Michael Ashcroft’s latest collection of focus groups and polling around a specific election, Hopes and Fears: Trump, Clinton, the voters and the future looks at the 2016 US Presidential election with a strong passing showing for the 2016 British referendum on the European Union.
The referendum features so strongly not only because it is another contest he has polled, but also because the tale of both elections is in one respect the same: political pundits surprised by a result that was caused by voters who feel left behind by economic growth and at odds with changing society.
Ashcroft’s research suggests that Donald Trump’s supporters were not blind to his faults. They saw him as flawed but judged Hillary Clinton to be even more of a flawed choice, especially as she represented a continuation of a status quo which did not suit them.
There are some fascinating details scattered through the text, especially this one regarding how much fake news spread on Facebook mattered. Or rather didn’t matter:

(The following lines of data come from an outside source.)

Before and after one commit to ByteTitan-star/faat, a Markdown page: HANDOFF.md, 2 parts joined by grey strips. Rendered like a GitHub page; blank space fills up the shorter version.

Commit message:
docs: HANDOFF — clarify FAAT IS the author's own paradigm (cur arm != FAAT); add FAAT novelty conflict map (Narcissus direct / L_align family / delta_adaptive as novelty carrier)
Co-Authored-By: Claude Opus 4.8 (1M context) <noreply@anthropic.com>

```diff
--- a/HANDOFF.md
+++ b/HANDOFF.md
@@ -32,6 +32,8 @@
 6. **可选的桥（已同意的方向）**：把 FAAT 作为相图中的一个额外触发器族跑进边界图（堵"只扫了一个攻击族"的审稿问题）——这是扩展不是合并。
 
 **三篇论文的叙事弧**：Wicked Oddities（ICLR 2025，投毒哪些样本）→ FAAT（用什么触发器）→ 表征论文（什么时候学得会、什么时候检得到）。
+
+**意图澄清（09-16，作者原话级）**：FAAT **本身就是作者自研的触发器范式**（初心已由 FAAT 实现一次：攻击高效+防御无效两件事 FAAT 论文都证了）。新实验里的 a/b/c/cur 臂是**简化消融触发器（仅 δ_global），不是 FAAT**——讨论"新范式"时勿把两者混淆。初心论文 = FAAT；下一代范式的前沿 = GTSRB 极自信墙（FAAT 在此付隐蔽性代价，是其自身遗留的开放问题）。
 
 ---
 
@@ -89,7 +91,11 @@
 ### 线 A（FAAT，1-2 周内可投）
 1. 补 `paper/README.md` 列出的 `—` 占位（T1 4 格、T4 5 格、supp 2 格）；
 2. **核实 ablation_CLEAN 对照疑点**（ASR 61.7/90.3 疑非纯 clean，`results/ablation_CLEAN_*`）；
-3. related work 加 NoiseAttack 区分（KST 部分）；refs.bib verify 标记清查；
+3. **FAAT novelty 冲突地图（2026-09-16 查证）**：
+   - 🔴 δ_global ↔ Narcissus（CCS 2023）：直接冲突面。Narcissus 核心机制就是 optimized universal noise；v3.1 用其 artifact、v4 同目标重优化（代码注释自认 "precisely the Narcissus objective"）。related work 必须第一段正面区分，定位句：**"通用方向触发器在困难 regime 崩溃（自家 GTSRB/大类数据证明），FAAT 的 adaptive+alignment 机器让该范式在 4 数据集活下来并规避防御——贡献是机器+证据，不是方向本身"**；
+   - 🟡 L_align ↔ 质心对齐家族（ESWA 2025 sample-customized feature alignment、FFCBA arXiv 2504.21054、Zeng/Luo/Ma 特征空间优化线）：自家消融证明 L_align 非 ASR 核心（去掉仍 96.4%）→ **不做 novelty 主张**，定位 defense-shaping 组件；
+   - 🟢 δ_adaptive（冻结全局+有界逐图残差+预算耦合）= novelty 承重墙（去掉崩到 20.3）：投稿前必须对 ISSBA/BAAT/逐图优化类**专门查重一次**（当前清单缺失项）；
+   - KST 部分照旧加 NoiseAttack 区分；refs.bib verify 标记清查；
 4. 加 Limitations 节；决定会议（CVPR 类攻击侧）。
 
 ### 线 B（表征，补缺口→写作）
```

Just over a quarter of voters [said] they had used Facebook to share political information. But we also found that Facebook sharers’ mean likelihood of believing the controversial theories listed above [a series of fake news examples] was not significantly higher than for the population as a whole.
That backs up other research which also suggests the gloom over fake news can be much overdone.
When it comes to the future of US politics, Ashcroft wisely does not go overboard on assuming that those who won have a happy outlook ahead of them and that those who lost must radically change. Rather, he reminds the reader that both Democrats and Republicans have different reasons to fear the future, and a wise candidate for either party will seek to address them.
If you like this, you might also be interested in Minority Verdict.
Note: a review copy of this book was provided to me by the publisher.